We have never ever seen the government’s crackdown on fraud and abuses in the healthcare system involve ambulance companies. Unfortunately, there is a first time for everything as last week the Justice Department announced that several ambulance industry defendants have agreed to pay more than $21 million to settle False Claims Act allegations involving violations of the Anti-Kickback Statute. These companies are alleged to have submitted false claims to Medicare and Medicaid. The Anti-Kickback Statute (2 U.S.C. § 1320a-7b) prohibits offering, paying, soliciting or receiving remuneration to induce referrals for services provided by federally funded programs such as Medicaid, Medicare or TRICARE. The statute’s intent is to ensure that the judgment of medical providers is not unduly influence by financial incentives and is based solely on medical need.
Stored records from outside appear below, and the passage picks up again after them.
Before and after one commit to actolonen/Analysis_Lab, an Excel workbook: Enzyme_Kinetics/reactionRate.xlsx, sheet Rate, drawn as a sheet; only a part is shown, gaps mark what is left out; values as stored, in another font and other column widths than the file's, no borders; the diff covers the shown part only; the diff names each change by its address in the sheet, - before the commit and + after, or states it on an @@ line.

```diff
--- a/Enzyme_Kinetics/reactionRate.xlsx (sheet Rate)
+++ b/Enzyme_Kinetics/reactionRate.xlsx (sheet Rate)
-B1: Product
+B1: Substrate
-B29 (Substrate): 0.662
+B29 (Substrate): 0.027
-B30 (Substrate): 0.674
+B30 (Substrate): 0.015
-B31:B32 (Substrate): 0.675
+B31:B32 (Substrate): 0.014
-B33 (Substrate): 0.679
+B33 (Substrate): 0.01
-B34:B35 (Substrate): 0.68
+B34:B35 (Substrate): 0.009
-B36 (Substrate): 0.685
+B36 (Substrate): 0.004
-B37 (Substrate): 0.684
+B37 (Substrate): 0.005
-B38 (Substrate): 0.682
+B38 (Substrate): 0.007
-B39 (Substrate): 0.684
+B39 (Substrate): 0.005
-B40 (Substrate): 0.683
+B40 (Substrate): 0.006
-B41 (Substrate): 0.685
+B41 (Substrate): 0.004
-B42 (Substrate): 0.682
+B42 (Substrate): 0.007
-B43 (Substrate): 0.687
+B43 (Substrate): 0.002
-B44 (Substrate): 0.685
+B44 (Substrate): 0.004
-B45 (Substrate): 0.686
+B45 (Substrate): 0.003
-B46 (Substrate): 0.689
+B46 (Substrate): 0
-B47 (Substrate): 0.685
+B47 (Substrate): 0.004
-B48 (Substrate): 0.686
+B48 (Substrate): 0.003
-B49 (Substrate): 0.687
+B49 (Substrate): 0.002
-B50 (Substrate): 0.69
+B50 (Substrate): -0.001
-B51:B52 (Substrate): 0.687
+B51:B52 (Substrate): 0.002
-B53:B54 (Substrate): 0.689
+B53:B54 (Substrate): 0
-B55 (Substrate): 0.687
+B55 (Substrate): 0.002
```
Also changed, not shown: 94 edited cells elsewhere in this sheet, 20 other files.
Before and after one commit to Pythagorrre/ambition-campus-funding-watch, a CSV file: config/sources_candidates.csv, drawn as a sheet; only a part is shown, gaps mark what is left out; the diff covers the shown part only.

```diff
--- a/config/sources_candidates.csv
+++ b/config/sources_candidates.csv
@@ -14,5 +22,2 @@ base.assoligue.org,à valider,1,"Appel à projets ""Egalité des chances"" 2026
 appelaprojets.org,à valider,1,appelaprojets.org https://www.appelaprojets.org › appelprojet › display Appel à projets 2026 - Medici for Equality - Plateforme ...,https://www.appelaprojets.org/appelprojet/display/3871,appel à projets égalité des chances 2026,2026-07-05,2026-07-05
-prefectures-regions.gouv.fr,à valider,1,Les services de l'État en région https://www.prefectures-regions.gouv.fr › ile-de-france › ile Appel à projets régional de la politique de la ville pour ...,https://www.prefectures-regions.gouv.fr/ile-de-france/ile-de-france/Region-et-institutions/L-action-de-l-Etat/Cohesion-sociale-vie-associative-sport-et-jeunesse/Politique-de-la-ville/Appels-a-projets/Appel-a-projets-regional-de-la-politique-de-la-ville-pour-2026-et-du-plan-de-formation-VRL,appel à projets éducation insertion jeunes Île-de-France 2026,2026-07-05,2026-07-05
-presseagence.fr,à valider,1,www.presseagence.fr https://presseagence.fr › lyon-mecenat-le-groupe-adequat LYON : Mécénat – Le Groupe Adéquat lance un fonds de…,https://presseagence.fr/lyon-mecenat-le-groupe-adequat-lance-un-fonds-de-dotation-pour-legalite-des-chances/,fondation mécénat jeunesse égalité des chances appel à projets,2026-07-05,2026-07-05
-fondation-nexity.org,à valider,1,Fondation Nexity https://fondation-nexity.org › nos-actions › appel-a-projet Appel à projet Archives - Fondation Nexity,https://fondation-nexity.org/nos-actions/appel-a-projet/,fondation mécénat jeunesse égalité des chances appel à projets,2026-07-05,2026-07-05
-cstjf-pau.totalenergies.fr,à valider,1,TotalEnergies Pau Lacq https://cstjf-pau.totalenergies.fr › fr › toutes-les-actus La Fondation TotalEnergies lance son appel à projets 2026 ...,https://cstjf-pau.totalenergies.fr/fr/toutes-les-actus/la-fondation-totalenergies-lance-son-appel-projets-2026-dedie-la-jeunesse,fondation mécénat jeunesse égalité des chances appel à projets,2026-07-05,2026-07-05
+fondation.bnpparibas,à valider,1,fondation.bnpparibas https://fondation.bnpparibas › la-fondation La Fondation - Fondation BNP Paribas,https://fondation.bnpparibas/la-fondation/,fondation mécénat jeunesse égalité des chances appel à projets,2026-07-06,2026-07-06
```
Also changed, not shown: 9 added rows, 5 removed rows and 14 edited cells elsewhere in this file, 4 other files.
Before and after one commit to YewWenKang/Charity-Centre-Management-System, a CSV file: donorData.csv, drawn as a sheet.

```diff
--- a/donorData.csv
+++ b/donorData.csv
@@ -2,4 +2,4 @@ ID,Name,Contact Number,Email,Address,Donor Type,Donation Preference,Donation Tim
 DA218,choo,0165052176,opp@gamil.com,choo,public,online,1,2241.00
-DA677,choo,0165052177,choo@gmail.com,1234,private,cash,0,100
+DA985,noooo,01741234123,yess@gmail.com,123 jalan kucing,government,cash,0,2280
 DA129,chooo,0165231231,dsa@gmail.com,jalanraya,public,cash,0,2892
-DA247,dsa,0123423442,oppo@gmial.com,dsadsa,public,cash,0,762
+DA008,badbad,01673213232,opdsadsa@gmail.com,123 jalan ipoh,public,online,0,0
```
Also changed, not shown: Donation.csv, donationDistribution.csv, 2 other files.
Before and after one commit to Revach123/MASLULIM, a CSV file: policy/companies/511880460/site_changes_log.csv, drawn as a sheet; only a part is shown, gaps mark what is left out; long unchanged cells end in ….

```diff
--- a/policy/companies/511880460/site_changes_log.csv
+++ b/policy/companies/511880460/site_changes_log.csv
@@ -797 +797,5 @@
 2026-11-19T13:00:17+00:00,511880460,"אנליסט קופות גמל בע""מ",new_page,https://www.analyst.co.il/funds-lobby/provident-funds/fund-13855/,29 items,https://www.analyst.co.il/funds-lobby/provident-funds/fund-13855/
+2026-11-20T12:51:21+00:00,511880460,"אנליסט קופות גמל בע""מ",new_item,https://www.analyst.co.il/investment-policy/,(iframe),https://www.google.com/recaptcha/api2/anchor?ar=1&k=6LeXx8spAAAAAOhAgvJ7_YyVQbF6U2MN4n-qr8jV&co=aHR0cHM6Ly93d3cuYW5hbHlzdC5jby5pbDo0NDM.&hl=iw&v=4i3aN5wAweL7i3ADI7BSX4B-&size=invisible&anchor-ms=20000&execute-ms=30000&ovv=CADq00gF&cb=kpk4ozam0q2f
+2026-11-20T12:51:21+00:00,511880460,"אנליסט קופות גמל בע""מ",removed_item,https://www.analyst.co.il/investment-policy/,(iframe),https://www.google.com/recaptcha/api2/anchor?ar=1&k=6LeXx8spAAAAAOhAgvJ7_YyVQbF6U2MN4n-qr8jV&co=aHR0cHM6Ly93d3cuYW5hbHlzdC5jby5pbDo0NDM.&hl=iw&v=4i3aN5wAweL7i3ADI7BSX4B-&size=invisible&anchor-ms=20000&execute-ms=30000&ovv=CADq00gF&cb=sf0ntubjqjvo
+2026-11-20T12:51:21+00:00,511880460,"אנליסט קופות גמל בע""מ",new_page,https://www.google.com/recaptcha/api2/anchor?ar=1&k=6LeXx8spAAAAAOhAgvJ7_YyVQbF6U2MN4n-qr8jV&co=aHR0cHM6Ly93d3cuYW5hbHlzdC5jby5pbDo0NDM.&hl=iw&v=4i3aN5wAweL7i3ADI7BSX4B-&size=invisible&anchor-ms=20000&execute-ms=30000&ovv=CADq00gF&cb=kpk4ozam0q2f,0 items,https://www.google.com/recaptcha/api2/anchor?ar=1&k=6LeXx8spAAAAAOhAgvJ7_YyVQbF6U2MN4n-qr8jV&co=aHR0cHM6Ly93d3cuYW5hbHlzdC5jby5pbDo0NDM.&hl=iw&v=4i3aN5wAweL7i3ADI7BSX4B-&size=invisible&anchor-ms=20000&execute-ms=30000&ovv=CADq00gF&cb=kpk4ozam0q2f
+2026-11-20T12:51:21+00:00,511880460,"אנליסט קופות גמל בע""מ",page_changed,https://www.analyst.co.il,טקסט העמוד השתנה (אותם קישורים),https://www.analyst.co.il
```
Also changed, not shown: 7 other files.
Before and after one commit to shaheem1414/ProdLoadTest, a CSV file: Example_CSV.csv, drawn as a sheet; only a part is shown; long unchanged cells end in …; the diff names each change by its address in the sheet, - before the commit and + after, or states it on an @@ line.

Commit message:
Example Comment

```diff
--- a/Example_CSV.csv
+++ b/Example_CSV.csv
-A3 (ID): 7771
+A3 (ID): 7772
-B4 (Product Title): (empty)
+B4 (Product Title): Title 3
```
The settlement came about as the result of a lawsuit that was originally filed under the qui tam or whistleblower provisions of the False Claims Act. The Act permits private parties to file suit for false claims and to share in any recover that comes about as a result of that suit. Plaintiffs in these instances often engage the services of a whistleblower law firm. Whistleblower lawyers are knowledgeable in all aspects of the False Claims At. The whistleblower in this case was Dr. Stephen Dean who alleged that several healthcare providers, including East Texas Medical Center Regional Healthcare System, Inc. and East Texas Medical Center Regional Health Services, Inc. (together, “the ETMC Defendants”), and their affiliated ambulance company, Paramedics Plus, LLC (“Paramedics Plus”), were involved in a kickback scheme with several municipal entities in the state of Texas. Dr. Dean will receive over $4.9 million as his share of the settlements.
Prior to this agreement, the government settled with Alameda County and Pinellas Emergency Medical Services Authority (EMSA) – two municipal entities involved in the kickback scheme. Alameda County agreed to pay the government $50,000 and Pinellas EMSA agreed to pay it $66,000 plus an additional $5,200 to the State of Florida. The United States settled with the ETMC (East Texas Medical Center Regional Healthcare System, Inc. and East Texas Medical Center Regional Health Services, Inc) defendants and Paramedics Plus for $20.69 million and with EMSA for $300,000.
“Paramedics Plus paid millions of dollars in illegal inducements over the course of a number of years,” said U.S. Attorney Joseph D. Brown for the Eastern District of Texas. “Williamson allegedly received gifts and also directed Paramedics Plus to make political contributions to local Oklahoma politicians, which EMSA could not do on its own. Sophisticated health care companies do not simply give away millions of dollars to referral sources without expecting something in exchange. Quid pro quo arrangements for the referral of health care business are illegal.”